THE PROBLEM: The answer must consist of every line from the data that holds "accent".

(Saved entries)
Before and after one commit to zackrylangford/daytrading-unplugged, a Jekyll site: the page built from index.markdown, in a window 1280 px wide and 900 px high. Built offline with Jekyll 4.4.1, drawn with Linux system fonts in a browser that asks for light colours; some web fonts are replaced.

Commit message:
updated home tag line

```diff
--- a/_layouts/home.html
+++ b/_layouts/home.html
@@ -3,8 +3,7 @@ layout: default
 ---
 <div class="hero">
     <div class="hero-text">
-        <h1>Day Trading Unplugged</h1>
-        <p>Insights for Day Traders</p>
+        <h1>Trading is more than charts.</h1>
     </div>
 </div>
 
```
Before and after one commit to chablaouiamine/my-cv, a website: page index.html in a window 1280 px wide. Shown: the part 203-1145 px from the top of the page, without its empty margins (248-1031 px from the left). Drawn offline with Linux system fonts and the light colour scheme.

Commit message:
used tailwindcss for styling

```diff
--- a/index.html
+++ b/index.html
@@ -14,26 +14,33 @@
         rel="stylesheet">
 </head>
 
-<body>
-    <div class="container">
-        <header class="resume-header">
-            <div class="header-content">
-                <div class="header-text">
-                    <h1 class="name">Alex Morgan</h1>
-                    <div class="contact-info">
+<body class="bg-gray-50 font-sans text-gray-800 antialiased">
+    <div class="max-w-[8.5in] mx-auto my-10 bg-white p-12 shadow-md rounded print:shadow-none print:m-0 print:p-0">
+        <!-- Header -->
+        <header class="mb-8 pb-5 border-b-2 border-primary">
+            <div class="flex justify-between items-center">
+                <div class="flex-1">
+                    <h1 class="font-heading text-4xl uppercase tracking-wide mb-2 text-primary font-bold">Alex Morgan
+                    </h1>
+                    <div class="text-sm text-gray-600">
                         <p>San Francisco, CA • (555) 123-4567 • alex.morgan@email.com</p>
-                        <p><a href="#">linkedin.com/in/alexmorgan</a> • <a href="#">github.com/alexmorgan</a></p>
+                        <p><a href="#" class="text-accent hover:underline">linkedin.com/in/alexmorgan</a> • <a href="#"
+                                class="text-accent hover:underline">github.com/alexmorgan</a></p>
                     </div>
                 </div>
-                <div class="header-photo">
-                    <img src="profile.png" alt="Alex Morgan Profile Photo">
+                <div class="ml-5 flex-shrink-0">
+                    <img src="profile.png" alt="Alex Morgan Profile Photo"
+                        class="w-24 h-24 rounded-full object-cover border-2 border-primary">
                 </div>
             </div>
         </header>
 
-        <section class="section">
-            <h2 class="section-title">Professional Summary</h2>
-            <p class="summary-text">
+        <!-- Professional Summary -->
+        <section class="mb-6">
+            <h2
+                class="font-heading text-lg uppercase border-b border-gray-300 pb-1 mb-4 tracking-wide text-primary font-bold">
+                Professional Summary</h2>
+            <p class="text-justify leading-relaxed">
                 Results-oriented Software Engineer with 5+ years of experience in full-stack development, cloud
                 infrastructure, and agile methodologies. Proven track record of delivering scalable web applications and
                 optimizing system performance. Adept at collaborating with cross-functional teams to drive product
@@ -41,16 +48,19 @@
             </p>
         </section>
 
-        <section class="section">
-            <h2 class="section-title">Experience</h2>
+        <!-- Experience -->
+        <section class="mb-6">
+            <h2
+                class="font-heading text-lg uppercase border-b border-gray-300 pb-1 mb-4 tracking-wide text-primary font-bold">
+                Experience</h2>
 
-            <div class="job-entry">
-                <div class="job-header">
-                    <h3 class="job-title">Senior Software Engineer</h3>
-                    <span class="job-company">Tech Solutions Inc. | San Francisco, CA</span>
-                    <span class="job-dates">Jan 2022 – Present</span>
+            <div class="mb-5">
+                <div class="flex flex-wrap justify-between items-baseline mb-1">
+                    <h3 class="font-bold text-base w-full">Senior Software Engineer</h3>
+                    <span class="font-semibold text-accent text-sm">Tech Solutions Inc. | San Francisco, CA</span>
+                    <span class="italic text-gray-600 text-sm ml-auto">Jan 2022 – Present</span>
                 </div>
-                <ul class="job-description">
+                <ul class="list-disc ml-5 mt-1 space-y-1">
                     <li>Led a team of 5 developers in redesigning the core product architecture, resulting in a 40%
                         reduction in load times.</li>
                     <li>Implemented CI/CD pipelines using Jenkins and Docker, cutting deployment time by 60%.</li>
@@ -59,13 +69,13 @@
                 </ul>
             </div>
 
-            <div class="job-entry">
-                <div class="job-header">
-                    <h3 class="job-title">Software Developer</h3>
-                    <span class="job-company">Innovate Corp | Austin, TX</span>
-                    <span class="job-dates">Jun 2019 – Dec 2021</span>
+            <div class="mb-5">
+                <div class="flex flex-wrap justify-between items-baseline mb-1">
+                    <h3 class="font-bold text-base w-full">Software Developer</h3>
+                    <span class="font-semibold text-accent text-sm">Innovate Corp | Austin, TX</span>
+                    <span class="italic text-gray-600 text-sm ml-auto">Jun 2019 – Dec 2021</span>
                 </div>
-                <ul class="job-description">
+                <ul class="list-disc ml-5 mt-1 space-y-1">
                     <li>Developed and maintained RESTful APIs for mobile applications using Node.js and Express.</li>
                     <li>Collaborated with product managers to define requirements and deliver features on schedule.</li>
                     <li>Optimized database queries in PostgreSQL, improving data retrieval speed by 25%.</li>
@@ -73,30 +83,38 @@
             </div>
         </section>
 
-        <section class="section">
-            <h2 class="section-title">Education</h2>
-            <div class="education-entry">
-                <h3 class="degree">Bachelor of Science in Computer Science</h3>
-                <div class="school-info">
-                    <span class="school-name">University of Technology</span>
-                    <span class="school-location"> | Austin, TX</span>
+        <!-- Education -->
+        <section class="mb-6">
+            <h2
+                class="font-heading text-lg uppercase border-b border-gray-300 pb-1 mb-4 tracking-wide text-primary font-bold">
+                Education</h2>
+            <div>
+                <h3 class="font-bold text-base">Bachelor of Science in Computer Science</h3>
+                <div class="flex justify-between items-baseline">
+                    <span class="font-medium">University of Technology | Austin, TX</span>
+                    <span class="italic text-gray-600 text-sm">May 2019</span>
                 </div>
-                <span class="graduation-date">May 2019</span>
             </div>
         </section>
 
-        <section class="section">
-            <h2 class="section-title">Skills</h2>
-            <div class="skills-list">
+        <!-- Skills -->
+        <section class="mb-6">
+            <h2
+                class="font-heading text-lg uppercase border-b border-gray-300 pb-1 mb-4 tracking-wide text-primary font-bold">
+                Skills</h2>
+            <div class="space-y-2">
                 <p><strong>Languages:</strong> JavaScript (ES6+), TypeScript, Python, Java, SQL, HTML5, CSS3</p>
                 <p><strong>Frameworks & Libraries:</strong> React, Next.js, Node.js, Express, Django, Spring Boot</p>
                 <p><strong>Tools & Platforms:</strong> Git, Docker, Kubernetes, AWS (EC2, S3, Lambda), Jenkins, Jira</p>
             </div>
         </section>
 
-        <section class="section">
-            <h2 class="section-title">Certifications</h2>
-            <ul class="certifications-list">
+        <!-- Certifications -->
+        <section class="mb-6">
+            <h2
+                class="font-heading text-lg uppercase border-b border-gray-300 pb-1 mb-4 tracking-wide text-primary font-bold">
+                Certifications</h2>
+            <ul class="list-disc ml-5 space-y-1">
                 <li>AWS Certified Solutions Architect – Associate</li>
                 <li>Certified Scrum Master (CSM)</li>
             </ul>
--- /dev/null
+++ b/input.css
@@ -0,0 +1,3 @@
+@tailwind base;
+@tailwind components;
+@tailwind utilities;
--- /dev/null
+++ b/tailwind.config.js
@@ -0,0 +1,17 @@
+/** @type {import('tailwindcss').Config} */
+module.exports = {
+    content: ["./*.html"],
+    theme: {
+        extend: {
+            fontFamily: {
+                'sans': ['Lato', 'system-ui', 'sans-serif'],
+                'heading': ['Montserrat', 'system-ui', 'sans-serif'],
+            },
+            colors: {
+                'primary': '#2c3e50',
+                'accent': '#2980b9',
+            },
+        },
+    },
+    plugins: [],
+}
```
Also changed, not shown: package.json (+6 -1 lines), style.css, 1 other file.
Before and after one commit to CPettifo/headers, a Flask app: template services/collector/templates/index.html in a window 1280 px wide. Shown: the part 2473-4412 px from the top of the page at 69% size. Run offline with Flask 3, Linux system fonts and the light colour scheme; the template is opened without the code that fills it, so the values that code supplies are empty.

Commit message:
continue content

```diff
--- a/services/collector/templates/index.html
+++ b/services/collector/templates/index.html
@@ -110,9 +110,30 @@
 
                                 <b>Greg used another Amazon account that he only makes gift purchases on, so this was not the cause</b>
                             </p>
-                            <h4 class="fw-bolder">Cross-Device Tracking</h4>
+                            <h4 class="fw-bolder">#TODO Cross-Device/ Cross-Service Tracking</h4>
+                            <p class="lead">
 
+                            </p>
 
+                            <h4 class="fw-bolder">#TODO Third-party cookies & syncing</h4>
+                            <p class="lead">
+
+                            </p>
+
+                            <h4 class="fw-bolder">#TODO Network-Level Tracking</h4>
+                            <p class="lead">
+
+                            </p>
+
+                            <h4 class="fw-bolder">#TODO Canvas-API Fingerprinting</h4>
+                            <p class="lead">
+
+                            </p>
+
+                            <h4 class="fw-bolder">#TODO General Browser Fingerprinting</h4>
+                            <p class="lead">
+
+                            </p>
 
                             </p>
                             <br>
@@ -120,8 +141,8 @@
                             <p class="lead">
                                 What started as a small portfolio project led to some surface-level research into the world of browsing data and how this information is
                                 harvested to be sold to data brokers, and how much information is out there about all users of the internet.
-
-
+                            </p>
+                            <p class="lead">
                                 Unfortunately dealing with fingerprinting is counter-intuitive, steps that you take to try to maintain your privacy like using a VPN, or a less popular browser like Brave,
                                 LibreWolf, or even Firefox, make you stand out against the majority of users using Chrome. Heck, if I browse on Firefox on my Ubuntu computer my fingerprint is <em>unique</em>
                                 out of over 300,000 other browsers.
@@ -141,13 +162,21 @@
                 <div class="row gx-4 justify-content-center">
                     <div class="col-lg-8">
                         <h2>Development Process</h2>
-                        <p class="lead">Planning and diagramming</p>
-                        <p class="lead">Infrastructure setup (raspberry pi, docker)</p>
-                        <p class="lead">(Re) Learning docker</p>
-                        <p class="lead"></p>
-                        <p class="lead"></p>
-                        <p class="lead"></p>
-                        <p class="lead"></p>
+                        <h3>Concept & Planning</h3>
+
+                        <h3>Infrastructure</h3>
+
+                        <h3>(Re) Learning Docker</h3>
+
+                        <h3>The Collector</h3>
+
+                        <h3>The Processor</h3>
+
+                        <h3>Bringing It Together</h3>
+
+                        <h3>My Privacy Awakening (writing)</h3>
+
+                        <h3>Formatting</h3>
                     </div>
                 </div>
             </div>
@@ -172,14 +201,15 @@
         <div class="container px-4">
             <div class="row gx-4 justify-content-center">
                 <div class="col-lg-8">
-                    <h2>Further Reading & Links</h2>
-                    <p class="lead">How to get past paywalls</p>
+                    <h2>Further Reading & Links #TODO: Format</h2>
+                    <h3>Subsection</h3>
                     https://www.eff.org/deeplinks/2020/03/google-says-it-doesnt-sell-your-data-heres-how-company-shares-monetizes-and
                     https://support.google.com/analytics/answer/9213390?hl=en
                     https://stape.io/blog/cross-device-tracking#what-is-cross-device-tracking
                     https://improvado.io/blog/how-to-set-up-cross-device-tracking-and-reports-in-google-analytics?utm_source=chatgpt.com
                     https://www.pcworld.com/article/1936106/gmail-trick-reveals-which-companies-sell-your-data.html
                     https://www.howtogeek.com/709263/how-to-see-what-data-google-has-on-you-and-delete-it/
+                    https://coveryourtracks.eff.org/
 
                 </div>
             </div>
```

RESPONSE TO THIS EXERCISE:
+                        <p><a href="#" class="text-accent hover:underline">linkedin.com/in/alexmorgan</a> • <a href="#"
+                                class="text-accent hover:underline">github.com/alexmorgan</a></p>
+                    <span class="font-semibold text-accent text-sm">Tech Solutions Inc. | San Francisco, CA</span>
+                    <span class="font-semibold text-accent text-sm">Innovate Corp | Austin, TX</span>
+                'accent': '#2980b9',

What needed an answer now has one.